“Incidents of non-compliance are prioritized and action is taken based on the risk they may pose to the general public,” Legault-Thivierge said.
The RCMP, meanwhile, said it can investigate illegal drug shipments when they pose a “serious health risk” to Canadians.
The force also said it co-operates with international policing partners to stop the trade of illicit drugs. In 2014, for example, the RCMP participated in Operation Pangea VI, which resulted in the worldwide seizure of $36-million worth of counterfeit and illegal medications.
The RCMP also jointly runs a national fraud tip-line with the Ontario Provincial Police and Competition Bureau of Canada. Consumers can contact these authorities to report fraud or online scams, including illegal and unauthorized medication sales.
The government is also taking proactive measures to prevent misleading and deceptive marketing strategies that make unauthorized or untested claims about the effectiveness of health care products during the pandemic.
“The Competition Bureau has been actively monitoring the marketplace and is taking action to stop deceptive marketing claims related to COVID-19,” said Josephine Palumbo, the bureau’s deputy commissioner of deceptive marketing practices.
Palumbo said the bureau has issued at least 40 warning letters to companies across Canada to stop potentially false, misleading and untested claims related to COVID-19.
These warnings were related to products that claimed to prevent, treat or cure the novel coronavirus, such as masks, food and natural products, and ventilation and air purification products, she said.
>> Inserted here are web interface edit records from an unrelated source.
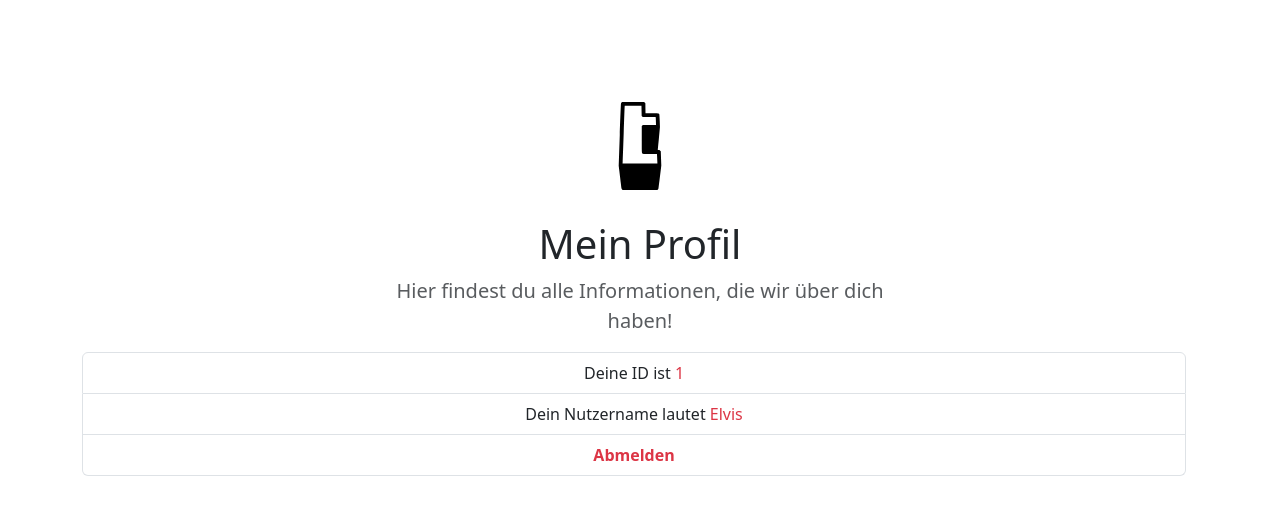
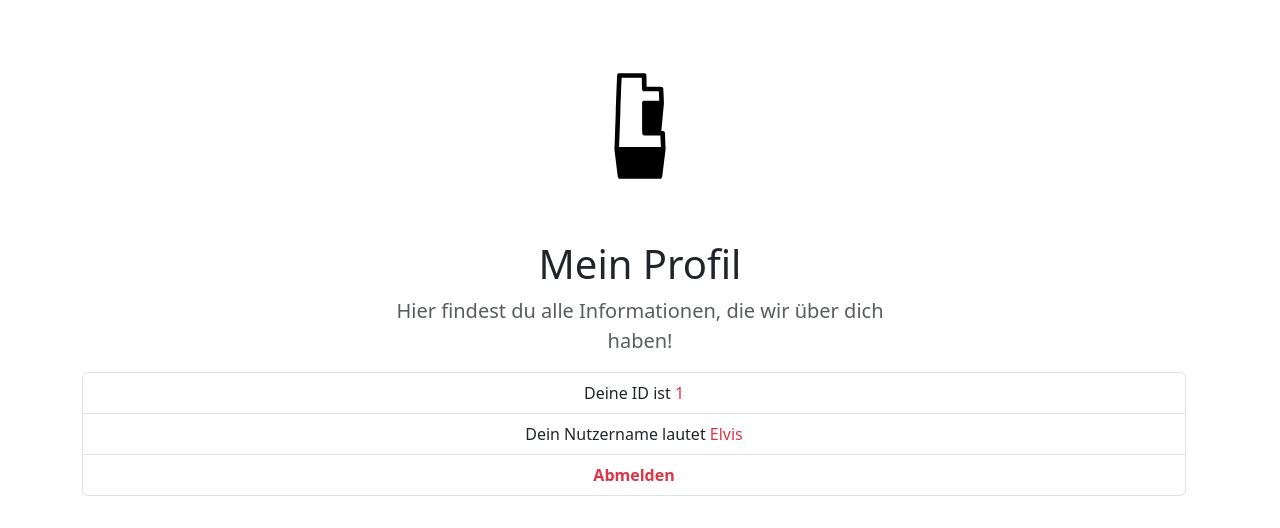
Before and after one commit to warumkev/take2new, a PHP site: page /profile.php in a window 1280 px wide. Shown: the part 84-612 px from the top of the page. Run offline with PHP 8.4, Linux system fonts and the light colour scheme; the visitor is signed in with stand-in values (Sample User, id 1); data comes from the database, SQL or seed files in the repository; data that the repository does not hold is empty; some libraries are stand-ins or nearby versions.

Commit message:
Update profile.php
Design Änderung vorgenommen

```diff
--- a/profile.php
+++ b/profile.php
@@ -20,8 +20,8 @@ include('./includes/connect.php');
     <section class="py-5 text-center container">
         <div class="row py-lg-5">
             <div class="col-lg-6 col-md-8 mx-auto">
-                <img src="./assets/brand/take2new.svg" class="rounded mx-auto d-block" height="100px"><br>
-                <h1 class="fw-light">Mein Profil</h1>
+                <img src="./assets/brand/take2new.svg" class="rounded mx-auto d-block" height="120px" width="390" style="margin-top: -30px;"><br>
+                <h1 class="fw-light" style="margin-top: 30px;">Mein Profil</h1>
                 <p class="lead text-muted">Hier findest du alle Informationen, die wir über dich haben!</p>
             </div>
             <ul class="list-group mx-auto">
```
The warnings were also related to the Canadian Emergency Response Benefit (CERB) and companies claiming to collect funds or to donate proceeds to COVID-related charities.
Most businesses who received warnings have taken “corrective action,” Palumbo said. This means either pulling products that raised concerns from their shelves or stopping the false or misleading claims.